Kenneth Tanabe, MD, Division of Surgical Oncology, Massachusetts General Hospital, Boston, MA
Dr. Tanabe is a Professor of Surgery at Harvard Medical School and Chief of the Division of Surgical Oncology at Massachusetts General Hospital. He is the Deputy Clinical Director of the Massachusetts General Hospital Cancer Center and Director of the MGH Liver Surgery Program. Dr. Tanabe's clinical practices focuses on surgical management of patients with liver tumors and patients with melanoma. One focus in his laboratory group centers on viral oncolytic therapy, and he serves as Principal Investigator for gene therapy clinical trials. The other focus in his laboratory is on chemoprevention of liver cancer, and he serves as Principal Investigator for chemoprevention clinical trials.

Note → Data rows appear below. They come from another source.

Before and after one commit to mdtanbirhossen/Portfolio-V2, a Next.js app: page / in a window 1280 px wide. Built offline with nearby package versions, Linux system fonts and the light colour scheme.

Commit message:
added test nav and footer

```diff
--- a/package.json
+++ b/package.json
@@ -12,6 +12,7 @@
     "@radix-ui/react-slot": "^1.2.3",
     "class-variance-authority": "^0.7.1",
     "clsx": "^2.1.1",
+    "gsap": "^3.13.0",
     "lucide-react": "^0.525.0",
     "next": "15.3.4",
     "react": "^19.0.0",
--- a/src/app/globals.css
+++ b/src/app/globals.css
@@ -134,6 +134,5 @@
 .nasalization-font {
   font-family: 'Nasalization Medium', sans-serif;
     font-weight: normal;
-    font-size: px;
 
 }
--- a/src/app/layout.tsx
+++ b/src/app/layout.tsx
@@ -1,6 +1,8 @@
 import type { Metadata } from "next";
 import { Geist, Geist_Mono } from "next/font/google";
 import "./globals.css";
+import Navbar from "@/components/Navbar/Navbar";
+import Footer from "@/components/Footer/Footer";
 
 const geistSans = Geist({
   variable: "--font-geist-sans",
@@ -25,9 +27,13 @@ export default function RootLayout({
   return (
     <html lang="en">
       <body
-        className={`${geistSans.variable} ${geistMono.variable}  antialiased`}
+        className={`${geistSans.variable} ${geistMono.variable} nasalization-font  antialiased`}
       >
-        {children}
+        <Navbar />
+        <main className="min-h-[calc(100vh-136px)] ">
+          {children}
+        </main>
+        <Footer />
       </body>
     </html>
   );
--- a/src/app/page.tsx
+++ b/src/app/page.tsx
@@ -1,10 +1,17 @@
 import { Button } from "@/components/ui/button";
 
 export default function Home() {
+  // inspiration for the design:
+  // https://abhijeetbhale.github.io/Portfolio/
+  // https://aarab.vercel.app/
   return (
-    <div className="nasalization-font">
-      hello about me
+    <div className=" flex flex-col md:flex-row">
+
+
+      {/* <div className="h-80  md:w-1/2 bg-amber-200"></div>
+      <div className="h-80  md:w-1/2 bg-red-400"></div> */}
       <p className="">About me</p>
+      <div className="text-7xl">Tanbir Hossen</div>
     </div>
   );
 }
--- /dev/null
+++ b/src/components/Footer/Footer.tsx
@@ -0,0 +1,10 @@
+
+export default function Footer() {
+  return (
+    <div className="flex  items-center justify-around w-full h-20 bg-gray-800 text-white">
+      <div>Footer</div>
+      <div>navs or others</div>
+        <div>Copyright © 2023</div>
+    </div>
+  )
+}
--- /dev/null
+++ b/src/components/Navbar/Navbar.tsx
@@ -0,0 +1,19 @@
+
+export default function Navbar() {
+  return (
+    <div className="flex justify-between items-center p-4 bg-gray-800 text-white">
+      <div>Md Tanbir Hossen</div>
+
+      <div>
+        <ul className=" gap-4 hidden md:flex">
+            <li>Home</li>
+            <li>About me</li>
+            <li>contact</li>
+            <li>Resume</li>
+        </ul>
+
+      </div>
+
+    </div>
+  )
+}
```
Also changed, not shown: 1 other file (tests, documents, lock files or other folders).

Herbert J. Zeh III, M.D.
Dr Zeh is Chair of the Department of Surgery at UT Southwestern Medical Center and the Hall and Mary Lucile Shannon Distinguished Chair in Surgery.  A practicing surgeon for more than 20 years, Dr. Zeh is an internationally recognized leader in the field of translational research for Gi malignancies, focusing on pancreatic cancer.  Dr. Zeh earned his medical degree at the University of Pittsburgh School of Medicine. He completed his surgical residency and fellowship training in advanced gastrointestinal surgery and surgical oncology at The Johns Hopkins Hospital in Baltimore. Prior to joining UT Southwestern in 2018, Dr. Zeh served as the Watson Family Professor of Surgery at the University of Pittsburgh School of Medicine, chief of the Division of Gastrointestinal (GI) Surgical Oncology at the UPMC Hillman Cancer Center, co-director of the UPMC Pancreatic Cancer Center..  Dr. Zeh supervises a translational research lab focused on damage associated molecular pattern molecules (DAMPs), their role in cancer immuno-biology, and clinical approaches to targeting this pathway. Dr. Zeh has published six investigator initiated clinical research trials examining new regimens for the treatment of GI malignancies He is PI on and R01 examining autophagy inhibition in pancreatic cancer. The author of over 250 peer-reviewed manuscrits  Dr. Zeh is a member of professional organizations including the American Surgical Association, the American College of Surgeons, the American Society of Clinical Oncology, the Association of Academic Surgeons, the Society of Clinical Surgery, the Society of Surgical Oncology, and the Society of University Surgeons.

Regional Associate Editors

Asia/Far East
Toshiyoshi Fujiwara, Japan
Yong-Song Guan, China
Masa Tagawa, Japan
Chae-Ok Yun, Korea

Farzin Farzaneh, UK

North & South America
C Estuardo Aguilar-Cordova, US
Michael M Gottesman, US
Daolin Tang, US

Editors Emeritus

Robert E Sobol, US
Kevin J Scanlon, US